The Deciders

Executives who are out there making key decisions that impact markets, artists, shows, tours and companies.

Makan Delrahim
Assistant U.S. Attorney, U.S. Department of Justice

While Congress subpoenas the Attorney General and a Facebook co-founder argues the company should be broken into thirds, the Department of Justice is also considering regulatory changes that would affect competitiveness in dozens of markets. Makan Delrahim, head of the Department of Justice’s antitrust division, announced last year that the DOJ had begun reviewing the consent decrees it entered with ASCAP and BMI in 1941. “As public agencies we need to take a look and see if these consent decrees are still relevant in the marketplace,” he said at Vanderbilt Law School in 2018.
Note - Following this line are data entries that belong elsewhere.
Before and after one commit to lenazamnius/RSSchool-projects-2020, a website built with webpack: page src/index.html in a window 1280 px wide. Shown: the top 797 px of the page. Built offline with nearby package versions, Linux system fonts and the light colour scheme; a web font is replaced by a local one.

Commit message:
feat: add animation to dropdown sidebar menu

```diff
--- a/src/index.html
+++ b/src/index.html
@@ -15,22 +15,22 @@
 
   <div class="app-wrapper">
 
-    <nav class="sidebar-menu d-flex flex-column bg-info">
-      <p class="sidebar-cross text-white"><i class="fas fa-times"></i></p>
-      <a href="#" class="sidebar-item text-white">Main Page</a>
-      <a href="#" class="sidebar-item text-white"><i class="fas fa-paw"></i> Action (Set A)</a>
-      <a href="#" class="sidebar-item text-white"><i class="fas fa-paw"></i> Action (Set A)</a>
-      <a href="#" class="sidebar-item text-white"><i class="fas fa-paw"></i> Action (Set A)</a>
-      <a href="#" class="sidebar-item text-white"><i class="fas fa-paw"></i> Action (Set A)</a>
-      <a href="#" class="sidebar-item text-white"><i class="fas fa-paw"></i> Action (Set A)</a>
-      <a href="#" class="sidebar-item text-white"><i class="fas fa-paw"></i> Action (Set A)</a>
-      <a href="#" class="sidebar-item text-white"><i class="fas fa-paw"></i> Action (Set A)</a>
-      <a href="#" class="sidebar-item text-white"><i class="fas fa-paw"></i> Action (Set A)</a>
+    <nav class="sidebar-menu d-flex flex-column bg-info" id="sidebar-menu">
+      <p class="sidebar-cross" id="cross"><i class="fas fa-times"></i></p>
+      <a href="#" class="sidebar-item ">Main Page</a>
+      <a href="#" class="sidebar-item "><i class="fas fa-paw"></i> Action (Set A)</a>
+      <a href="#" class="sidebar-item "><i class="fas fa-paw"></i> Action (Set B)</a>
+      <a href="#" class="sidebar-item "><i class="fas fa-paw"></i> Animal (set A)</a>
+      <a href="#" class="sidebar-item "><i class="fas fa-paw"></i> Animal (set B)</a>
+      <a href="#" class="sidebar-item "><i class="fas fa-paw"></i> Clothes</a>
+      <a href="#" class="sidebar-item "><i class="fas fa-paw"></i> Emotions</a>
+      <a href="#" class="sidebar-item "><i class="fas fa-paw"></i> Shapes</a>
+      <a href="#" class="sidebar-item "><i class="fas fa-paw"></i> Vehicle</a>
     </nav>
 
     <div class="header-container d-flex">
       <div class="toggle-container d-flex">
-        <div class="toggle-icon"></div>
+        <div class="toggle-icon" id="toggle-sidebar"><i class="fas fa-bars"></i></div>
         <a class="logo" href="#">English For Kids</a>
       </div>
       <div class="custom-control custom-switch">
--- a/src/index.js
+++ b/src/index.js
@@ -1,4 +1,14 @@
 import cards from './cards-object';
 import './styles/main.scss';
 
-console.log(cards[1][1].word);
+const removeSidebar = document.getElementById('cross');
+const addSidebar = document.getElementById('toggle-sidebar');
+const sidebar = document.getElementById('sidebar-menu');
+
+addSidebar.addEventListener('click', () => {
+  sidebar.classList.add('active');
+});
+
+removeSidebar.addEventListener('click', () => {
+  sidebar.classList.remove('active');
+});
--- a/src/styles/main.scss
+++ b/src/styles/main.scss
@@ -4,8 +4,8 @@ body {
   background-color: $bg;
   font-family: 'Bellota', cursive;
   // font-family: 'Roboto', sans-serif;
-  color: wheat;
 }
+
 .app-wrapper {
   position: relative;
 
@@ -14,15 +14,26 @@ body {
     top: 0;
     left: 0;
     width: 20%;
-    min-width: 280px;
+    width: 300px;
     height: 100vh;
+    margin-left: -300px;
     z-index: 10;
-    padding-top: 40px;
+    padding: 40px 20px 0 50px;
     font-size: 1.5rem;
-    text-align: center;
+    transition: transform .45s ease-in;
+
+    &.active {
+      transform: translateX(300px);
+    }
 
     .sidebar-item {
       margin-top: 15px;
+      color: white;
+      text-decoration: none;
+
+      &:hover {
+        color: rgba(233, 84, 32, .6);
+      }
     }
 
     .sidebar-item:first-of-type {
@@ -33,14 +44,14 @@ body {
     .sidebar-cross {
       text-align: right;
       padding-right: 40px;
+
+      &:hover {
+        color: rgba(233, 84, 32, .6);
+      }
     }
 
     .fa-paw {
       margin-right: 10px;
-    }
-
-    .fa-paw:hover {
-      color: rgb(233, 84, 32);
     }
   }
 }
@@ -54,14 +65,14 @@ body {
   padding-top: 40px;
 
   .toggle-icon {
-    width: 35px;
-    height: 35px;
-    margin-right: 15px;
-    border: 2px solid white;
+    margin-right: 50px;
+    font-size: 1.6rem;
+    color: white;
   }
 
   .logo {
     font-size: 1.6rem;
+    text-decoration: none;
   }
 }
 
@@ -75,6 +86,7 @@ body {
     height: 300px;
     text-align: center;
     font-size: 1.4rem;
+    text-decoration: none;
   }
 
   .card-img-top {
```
Any business where live music is performed must pay songwriters and publishers, mainly through performance rights organizations ASCAP and BMI. Businesses such as concert venues acquire blanket licenses from ASCAP and BMI for the performances of the millions of musical works in their catalogs. Delrahim is leading a review of all DOJ consent decrees to assess if technological changes have eroded a market’s competitiveness. 

“We will begin sunsetting some of them that don’t make a lot of sense,” he said. In a 2017 speech, Delrahim expounded a hands-off approach to antitrust that lets “competition police markets instead of bureaucrats in Washington, D.C.” He expects “to cut back on the number of longterm consent decrees we have in place” in favor of “structural remedies” such as divestitures. 

The performing rights business is hardly a market that polices itself. The consent decrees requires the two organizations, which command about 90 percent of the market, to grant all requests for licenses. So, for example, the PROs license their repertoire at rates that take into account the type and size of the business. All types of companies, from a small coffee shop to Madison Square Garden, pay for a blanket license that covers everything in ASCAP and BMI’s catalog. A company can negotiate with a PRO, however, but an impasse sends the parties into court; a judge then hears the case and sets the licensee’s rates. 

Conflicts over interpretations of the consent decrees continue to this day. In 2017, BMI won its lawsuit against the DOJ over the latter’s decision to allow for “full-works” licensing. The longstanding practice was to acquire separate licenses when a musical work had multiple songwriters represented by different PROs. In addition, in 2015, publishers lost their bid to withdraw their licenses from digital service providers in order to strike direct deals. The attempt was rebuffed when two judges told publishers they must allow ASCAP and BMI to license their full catalogs or withdraw from all licensees. 

Delrahim has not signaled opinions on either matter, but a change to the consent decrees would change who gets paid, how they get paid and how much they get paid.